The massacre at My Lai on March 16, 1968 continues to haunt students of the Vietnam War as a moment that challenges notions of American virtue. James Olson and Randy Roberts have combed unpublished testimony and gather a collection of eyewitness accounts from those who were at My Lai and reports from those who investigated the incident and its cover-up.
About the Author
James S. Olson is a Distinguished Professor ofHistory at Sam houston State University. He is a historian of recent U.S. history as well as popular culture. He also has a special interest in Vietnam and has edited the Dictionary of the Vietnam War (19988) and written The Vietnam War: Handbook of the Literature and Research (1993) and, with Randy Roberts, Where the Domino Fell: America and Vietnam, Second Edition (1996). Olson is the author of many other books and articles, including The Ethnic Dimenion in American History, Second Edition (1995); Saving Capitalism (1988); amd, with Randy Roberts, John Wayne: American (1995). Randy Roberts is professor of history at Purdue University.
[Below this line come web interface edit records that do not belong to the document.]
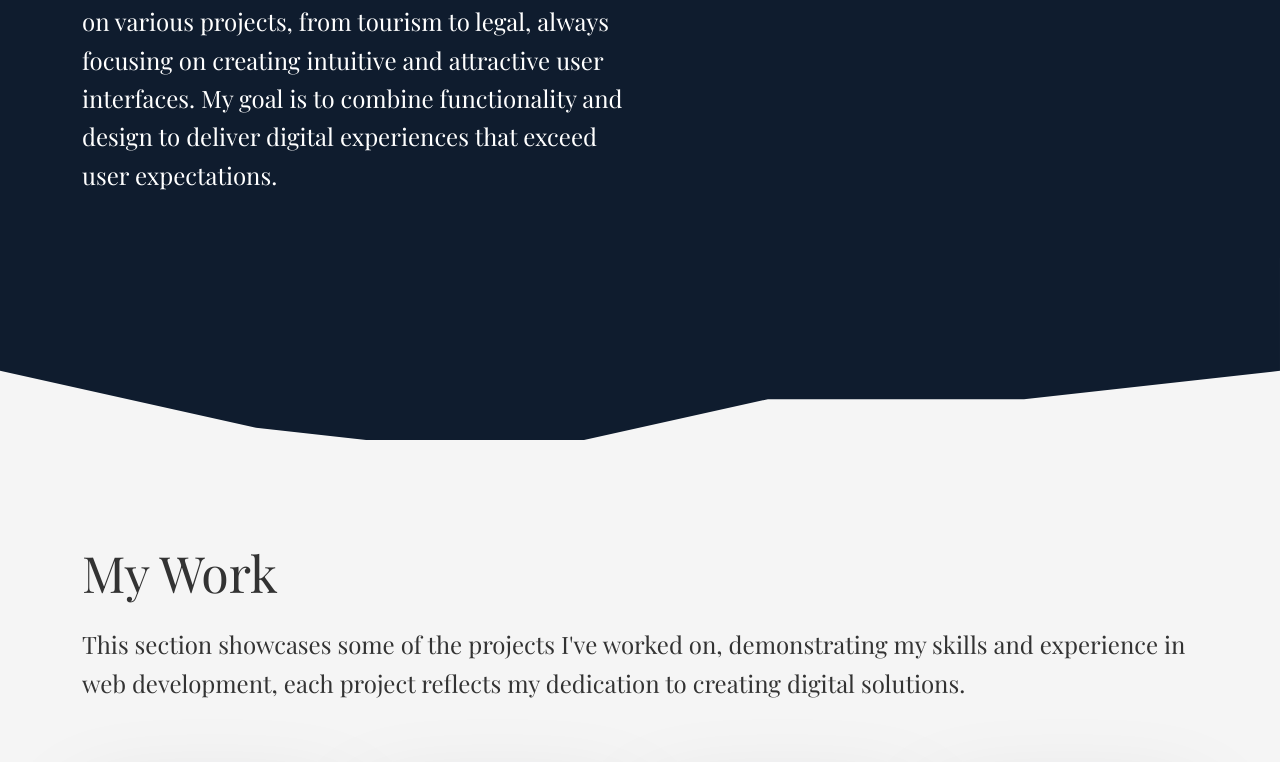
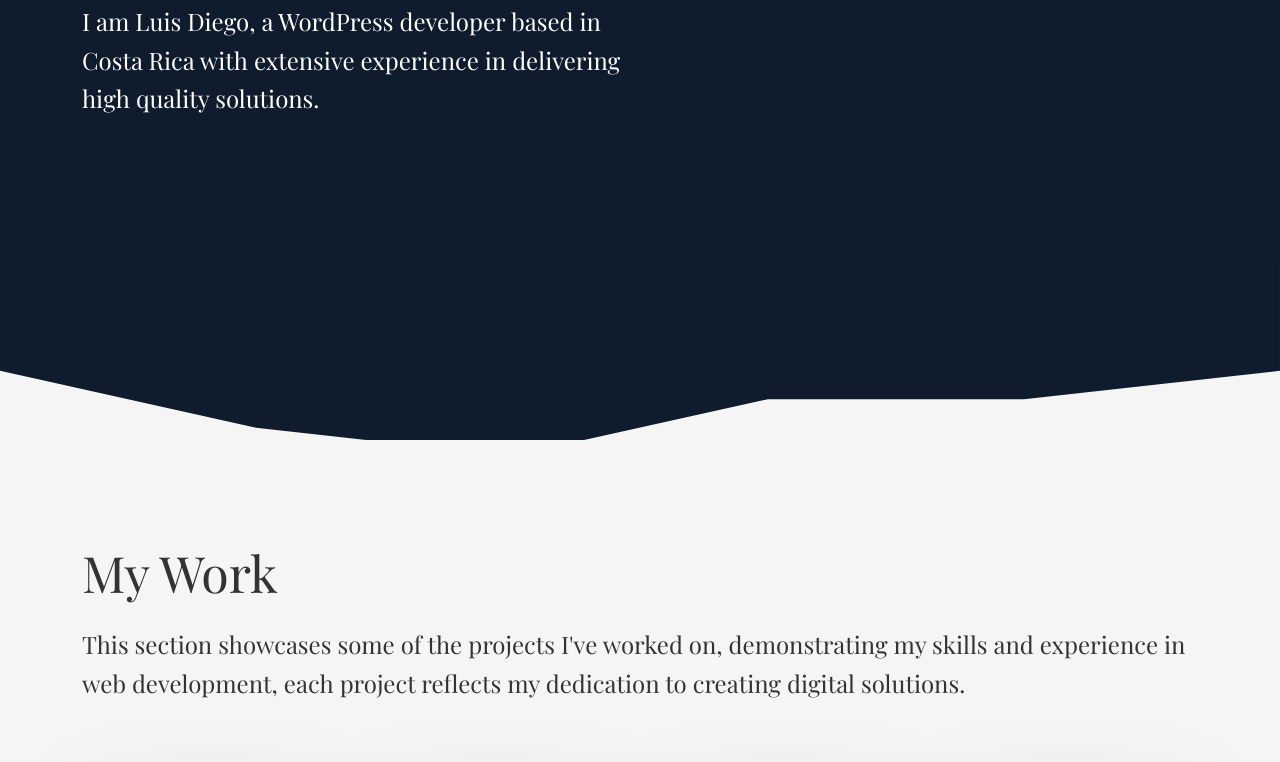
Before and after one commit to 20LDiegoM/portfolio, a website built with webpack: page index.html in a window 1280 px wide. Shown: the part 222-984 px from the top of the page. Built offline with nearby package versions, Linux system fonts and the light colour scheme.

Commit message:
Change img and content

```diff
--- a/index.html
+++ b/index.html
@@ -13,7 +13,7 @@
                 <div class="row">
                     <div class="col-12 col-lg-6">
                         <h1 data-aos="fade-up" class="main-banner-title">Welcome.</h1>
-                        <p data-aos="fade-up" class="main-banner-description">I'm Luis Diego, a WordPress developer based in Costa Rica. Throughout my career, I have worked on various projects, from tourism to legal, always focusing on creating intuitive and attractive user interfaces. My goal is to combine functionality and design to deliver digital experiences that exceed user expectations.</p>
+                        <p data-aos="fade-up" class="main-banner-description">I am Luis Diego, a WordPress developer based in Costa Rica with extensive experience in delivering high quality solutions.</p>
                     </div>
                 </div>
             </div>
```
Also changed, not shown: dist/157905f37a54b8e34f7e.webp (renamed from dist/images/rent-a-car2.webp), dist/7bf7c0395c0f3565a957.webp (deleted), dist/custom.bundle.css, dist/images/rent-a-car.webp, dist/vendor.bundle.js, src/images/rent-a-car.webp, src/images/rent-a-car2.webp (deleted), 1 other file.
His primary research areas are sports and popular culture within the larger context of recent American histroy. He is an award-winning biographer and is highly visible in the field of post-1945 American history. Among his more important books are Heavy Justice: The State of Indiana v. Michael G. Tyson (1994); Jack Dempsey: The Manassa Mauler (1979); and Papa Jack: Jack Johnson and the Era of White Hopes (1983). Roberts has served frequently as a consultant for PBS News, HBO, and the History Channel.